“We’d watched this buck since 2021, when he was 3-½ years old, and he just got bigger and bigger,” Drury tells F&S. “Our sightings and trail-cam pics proved that he was a homebody, with a small core area. This year, we had an extended drought in Missouri that had us 7 inches behind in normal rainfall, and that dry weather really had deer—including this buck—focused on a small pond in the timber. That pond was so critical that we decided the blind we had nearby was going to be the best spot to kill him, and with a little luck and a lot of hard work, we were able to keep returning to that same blind for multiple hunts.”
Indeed, when Drury finally killed the buck, it was the sixth time he and cameraman Forrest Bonin had seen the buck from that blind. “He kept coming in just out of range, or right at last light when we couldn’t kill him,” Drury says. “We’d stay in the blind for an hour after dark, making sure the buck had moved on and we didn’t bump him. On warm afternoons, we’d pack a cooler with ice, then leave the lid open and turn on a portable fan to blow the cool air around, because we didn’t want to open the window and let our scent out.” Finally, after a handful of encounters, the buck came out with plenty of light to spare. “We watched him make a rub for over 6 minutes, and then he walked into an opening and gave me a 21-yard shot,” says Drury.

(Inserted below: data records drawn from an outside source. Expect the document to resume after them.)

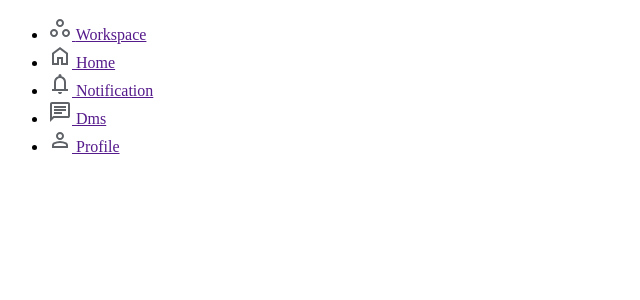
After one commit to First-Time-Coders/FirstTimeCoders-SOEN341_Project_W25, a Django app: template api/templates/api/dashboard-admin.html in a window 1280 px wide. The commit adds this page. Shown: the top 300 px of the page, without its empty margins (0-640 px from the left). Run offline with Django 4.2, Linux system fonts and the light colour scheme; the template is opened without the code that fills it, so the values that code supplies are empty; some libraries are stand-ins or nearby versions.

Commit message:
started dashboard admin, added a oath in views and api/url

```diff
--- /dev/null
+++ b/api/templates/api/dashboard-admin.html
@@ -0,0 +1,56 @@
+{% load static %}
+
+<!DOCTYPE html>
+<html lang="en">
+<head>
+    <meta charset="UTF-8">
+    <meta name="viewport" content="width=device-width, initial-scale=1">
+    <title>Home Page</title>
+    <link rel="stylesheet" href="{% static 'css/.css' %}">
+    <script src="https://onpkg.com/htmx.org@1.9.5"></script>
+</head>
+<body>
+<nav id="sidebar">
+        <ul>
+            <li class="active">
+                <a href="">
+                    <img src="{% static 'icons/workspace-icon.svg' %}" alt="SVG Icon">
+                    <span>Workspace</span>
+                </a>
+            </li>
+
+            <li class="active">
+                <a href="">
+                    <img src="{% static 'icons/home-icon.svg' %}" alt="SVG Icon">
+                    <span>Home</span>
+                </a>
+            </li>
+
+            <li class="active">
+                <a href="">
+                    <img src="{% static 'icons/notification-icon.svg' %}" alt="SVG Icon">
+                    <span>Notification</span>
+                </a>
+            </li>
+
+            <li class="active">
+                <a href="">
+                    <img src="{% static 'icons/dm-icon.svg' %}" alt="SVG Icon">
+                    <span>Dms</span>
+                </a>
+            </li>
+
+            <li class="active">
+                <a href="">
+                    <img src="{% static 'icons/profile-icon.svg' %}" alt="SVG Icon">
+                    <span>Profile</span>
+                </a>
+            </li>
+        </ul>
+
+    </nav>
+    <main>
+
+    </main>
+</body>
+</html>
--- a/api/urls.py
+++ b/api/urls.py
@@ -1,10 +1,11 @@
 from django.urls import path
-from .views import register_view, dashboard_view, login_view, logout_view, home_view
+from .views import register_view, dashboard_view, login_view, logout_view, home_view, dashboard_admin_view
 
 urlpatterns = [
     path('register/', register_view, name='register'),
     path('login/', login_view, name='login'),
     path('logout/', logout_view, name='logout'),
     path('dashboard/', dashboard_view, name='dashboard'),
+    path('dashboard-admin/', dashboard_admin_view, name='dashboard-admin'),
     path("", home_view, name="home"),
 ]
--- a/api/views.py
+++ b/api/views.py
@@ -41,6 +41,11 @@ def logout_view(request):
 def home_view(request):
     return render(request, "api/home.html")
 
+#for the dashboard admin
+def dashboard_admin_view(request):
+    return render(request, "api/dashboard-admin.html")
+
+
 @login_required
 def dashboard_view(request):
     return render(request, 'api/dashboard.html', {'user': request.user})
```
Also changed, not shown: api/templates/api/register.html (+5 -8 lines), api/static/icons/arrowleft-icon.svg (added), api/static/icons/arrowright-icon.svg (added), api/static/icons/dm-icon.svg (added), api/static/icons/home-icon.svg (added), api/static/icons/notification-icon.svg (added), api/static/icons/profile-icon.svg (added), api/static/icons/workspace-icon.svg (added).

The wait was well worth it. Drury’s buck sported a 186-inch main frame, with 30 inches of nontypical points. “He’s really got everything I dream of in a big whitetail,” Drury says. “He’s got a drop tine over 6 inches, kickers and stickers, and 48 inches of mass. Just an unbelievable buck, and proof that if you let a buck get old, he might get truly huge.”